Quote Originally Posted by bpm32
Okay, after much reading and thought, I bought a 4x5 camera. Today, I exposed my first neg... and I already messed it up. I'm trying out the zone system after having read The Camera, The Negative, and The Print by Adams.

Film: Ilford Delta 100 pro b/w
Developer: Kodak D76

I metered on an "important" low, which at a shutter speed of 200, came in at f5.6. Then I metered an "important" high, which came in at f22. Now I don't know much about this system yet, but from everything I've read, that sounds like a pretty wide range. The worst part is, I never adjusted the camera... I just exposed the darn neg at f5.6 @200. I THINK I should've exposed the neg at f11 @ 200... that would put my "important" low at zone III.

So, my question is... can I develop this negative in a way such that it would bring that "important" low down to where I intended it to be AND contract that range so the "important" high will be at or near zone VII?

Also, everywhere I read about this, I see developments of N, N+1, N-1, etc, etc. I can't seem to find how I determine what +1 or -1 should be. I assume it's an amount (or percentage) of time. Do I have to run tests to determine this? I believe I have a book that suggests some tests, but it also says I need a densitometer, and I don't have one.

Please keep in mind this is the first I've ever dealt with 4x5 and the zone system. So, if anything I've written or asked is way off, be kind.

I really appreciate any guidance you folks can give me. Thank you kindly for your time.

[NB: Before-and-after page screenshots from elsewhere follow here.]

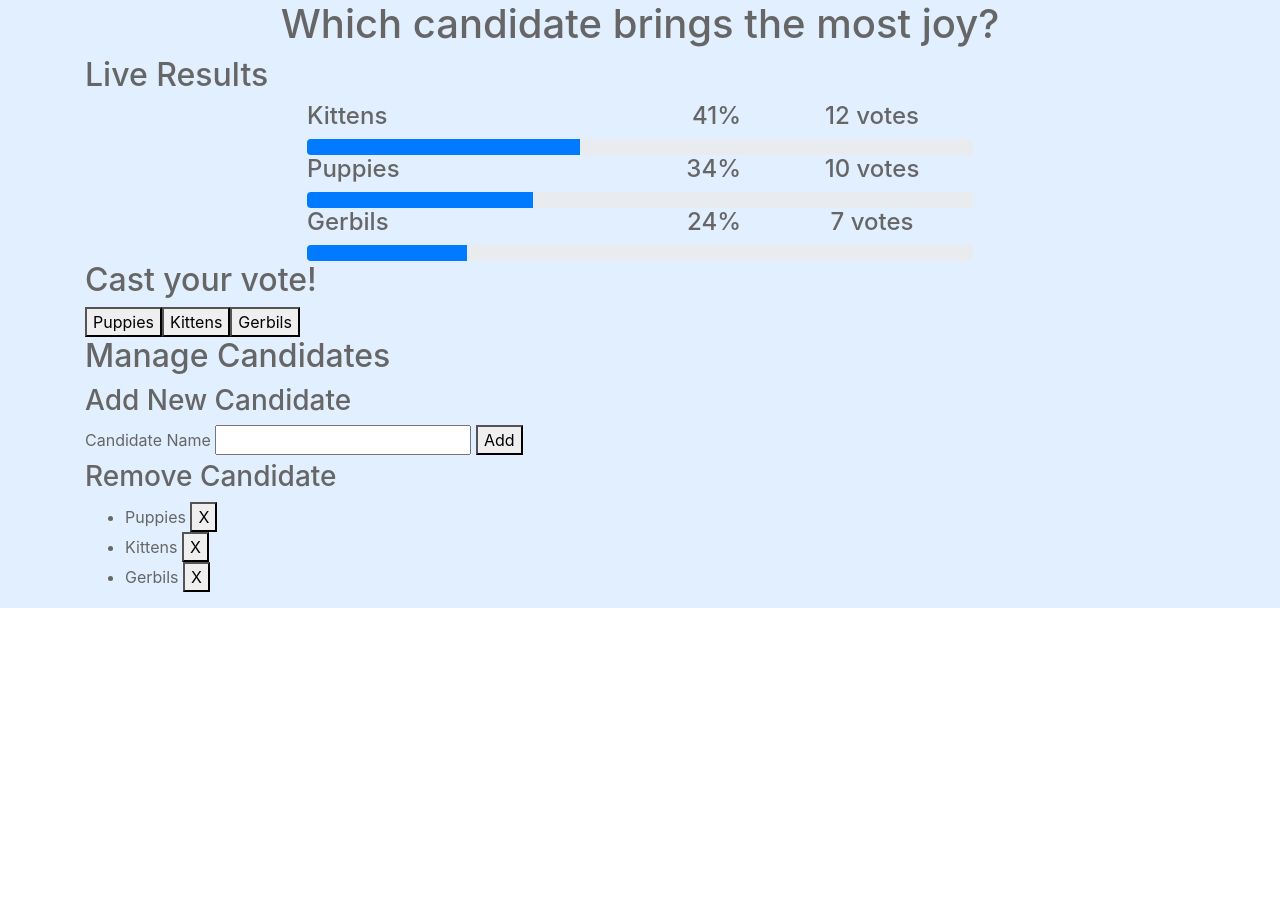
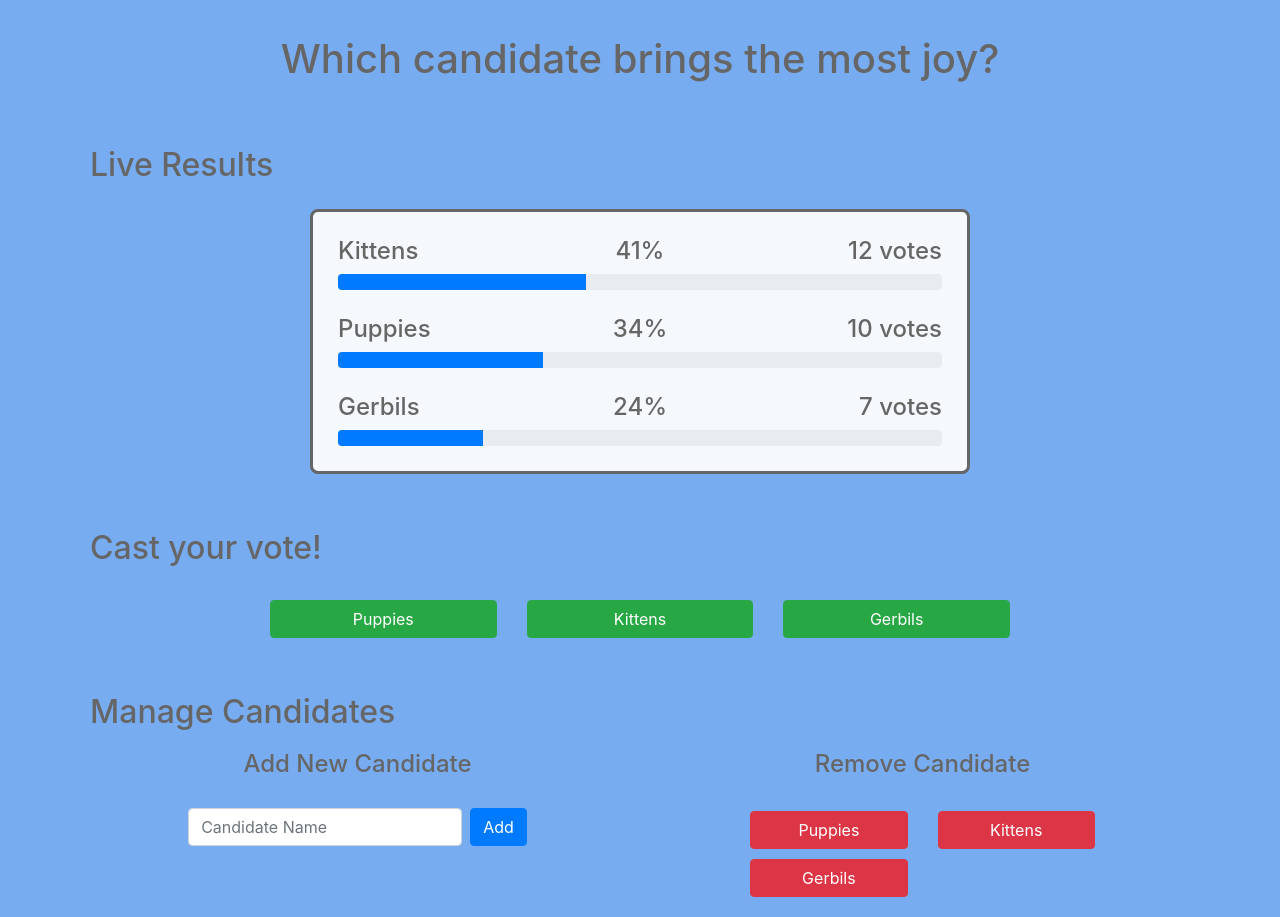
Before and after one commit to nredman22/VoteMachine, a website: page public/index.html in a window 1280 px wide. Before the commit the page ends 800 px from the top, so only its background shows below. Drawn offline with nearby package versions, Linux system fonts and the light colour scheme.

Commit message:
Added design layout

```diff
--- a/public/css/custom.css
+++ b/public/css/custom.css
@@ -1,12 +1,71 @@
+body {
+    background-color: #78acf1;
+}
+
 main {
-    background-color: #e2efff;
     color: #666666;
     display: flex;
     flex-direction: column;
     width: 100%;
 }
 
+.container{
+    padding: 20px;
+    margin-top: 15px;
+}
+
+
+/* Live Results Section */
 .result {
+    margin: auto;
+    margin: 25px;
+
+}
+
+.results {
     width: 60%;
     margin: auto;
+    margin-top: 25px;
+    background-color: #f5f8fc;
+    border-radius: 8px;
+    border: solid;
 }
+
+
+/* Vote Section */
+.choose-options {
+    display: flex;
+    flex-direction: column;
+    align-items: center;
+    justify-content: center;
+    padding-top: 15px;
+}
+
+.choose-row {
+    width: 70%;
+    margin: auto;
+}
+
+.selector{
+    width: 100%;
+}
+
+.col-md-4 {
+    margin-top: 10px;
+}
+
+.col-md-6 {
+    margin-top: 10px;
+}
+
+add-btn {
+    width: inherit;
+}
+
+#form-container {
+    width: 70%;
+    margin: auto;
+    display: flex;
+    margin-top: 30px;
+    justify-content: center;
+}
--- a/public/js/Candidate.App.js
+++ b/public/js/Candidate.App.js
@@ -43,14 +43,14 @@ app.component("itmRoot", {
             </itm-results>
         </div>
 
-        <div class="container">
+        <div class="container" >
             <itm-vote
                 candidates="$ctrl.candidates"
                 on-vote="$ctrl.onVote($candidate)">
             </itm-vote>
         </div>
 
-        <div class="container live-results">
+        <div class="container">
             <itm-management
                 candidates="$ctrl.candidates"
                 on-add="$ctrl.onAddCandidate($candidate)"
@@ -90,22 +90,34 @@ app.component("itmManagement", {
     },
     template: `
         <h2>Manage Candidates</h2>
+        <div class="row" #>
+            <div class="col-md-6 text-center">
+                <h4>Add New Candidate</h4>
+                <div id="form-container">
+                    <form class="form-inline" ng-submit="$ctrl.submitCandidate($ctrl.newCandidate)" validate>
+                        <label class="sr-only" for="inlineFormInput">Name</label>
+                        <input type="text" class="form-control mb-4 mr-sm-2 mb-sm-0" ng-model="$ctrl.newCandidate.name" placeholder="Candidate Name" required>
+                        <button type="submit" class="btn btn-primary">Add</button>
+                    </form>
+                </div>
+            </div>
 
-        <h3>Add New Candidate</h3>
-        <form ng-submit="$ctrl.submitCandidate($ctrl.newCandidate)" validate>
-            <label>Candidate Name</label>
-            <input type="text" ng-model="$ctrl.newCandidate.name" required>
-            <button type="submit">Add</button>
-        </form>
 
-        <h3>Remove Candidate</h3>
-        <ul>
-            <li ng-repeat="candidate in $ctrl.candidates">
+            <div class="col-md-6 text-center">
+                    <h4>Remove Candidate</h4>
+
+                <div class="choose-options">
+                    <div class="row choose-row">
+                        <div class="col-md-6" ng-repeat="candidate in $ctrl.candidates">
+                            <button type="button" class="btn btn-danger text-center selector"
+                                ng-click="$ctrl.removeCandidate(candidate)">
                                 <span ng-bind="candidate.name"></span>
-                <button type="button" ng-click="$ctrl.removeCandidate(candidate)">X</button>
-            </li>
-        </ul>
-
+                            </button>
+                        </div>
+                    </div>
+                </div>
+            </div>
+        </div>
     `
 });
 
@@ -118,11 +130,16 @@ app.component("itmVote", {
     template: `
         <h2>Cast your vote!</h2>
 
-        <button type="button"
-            ng-repeat="candidate in $ctrl.candidates"
+        <div class="choose-options">
+            <div class="row choose-row">
+                <div class="col-md-4" ng-repeat="candidate in $ctrl.candidates">
+                    <button type="button" class="btn btn-success text-center selector"
                         ng-click="$ctrl.onVote({ $candidate: candidate })">
                         <span ng-bind="candidate.name"></span>
                     </button>
+                </div>
+            </div>
+        </div>
     `
 });
 
@@ -139,15 +156,17 @@ app.component("itmResults", {
     },
     template: `
         <h2>Live Results</h2>
+
+        <div class="results">
             <div class="result" ng-repeat="candidate in $ctrl.candidates | orderBy : '-votes'">
                 <div class="row">
                     <div class="col-sm-4">
                         <h4 ng-bind="candidate.name"></h4>
                     </div>
-                <div class="col-sm-4 text-right">
+                    <div class="col-sm-4 text-center">
                         <h4>{{$ctrl.calculatePercentage(candidate.votes)}}</h4>
                     </div>
-                <div class="col-sm-4 text-center">
+                    <div class="col-sm-4 text-right">
                         <h4> {{candidate.votes}} votes</h4>
                     </div>
                 </div>
@@ -156,5 +175,6 @@ app.component("itmResults", {
                     <div class="progress-bar progress-bar-primary" role="progressbar" aria-valuenow="92" aria-valuemin="0" aria-valuemax="100" ng-style="{ width: $ctrl.calculatePercentage(candidate.votes) }">
                 </div>
             </div>
+        </div>
     `
 });
```
Lines whose indentation alone changed are shown as unchanged.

Ok Brian, lets start with the development numbers. Most people who calibrate their exposures for zone system use a 5 stop spread between the shadow with detail and the highlight with detail. In the example you gave of your first exposure, if you had the shadows at 5.6 and the highlights at 22, that is only a 3 stop spread, how many more stops you need to bring it up to the 5 stop spread?....2, so your N number would be N+2, or normal development plus 2 stops. Lets say for example your metering had given you the numbers 5.6 for the low and 64 for the high, this is a 6 stop spread, what do you have to do to bring it to 5?.....take one stop off, so your N number would have been N-1. I hope this explains it a little.

For your negative, your exposure tells me you were shooting early in the morning, late in the afternoon or in an overcast day, you have a low contrast scene, since you have already taken the exposure, at this point you can develop your negative normally and when you are getting ready to print it use a high grade contrast paper, something like grade 4. The negative will be overexposed, but will still be printable.

There are other techniques like bleaching and redeveloping, intensification, etc. But IMO is better not to mess with them, unless the negative is very valuable and impossible to re shoot.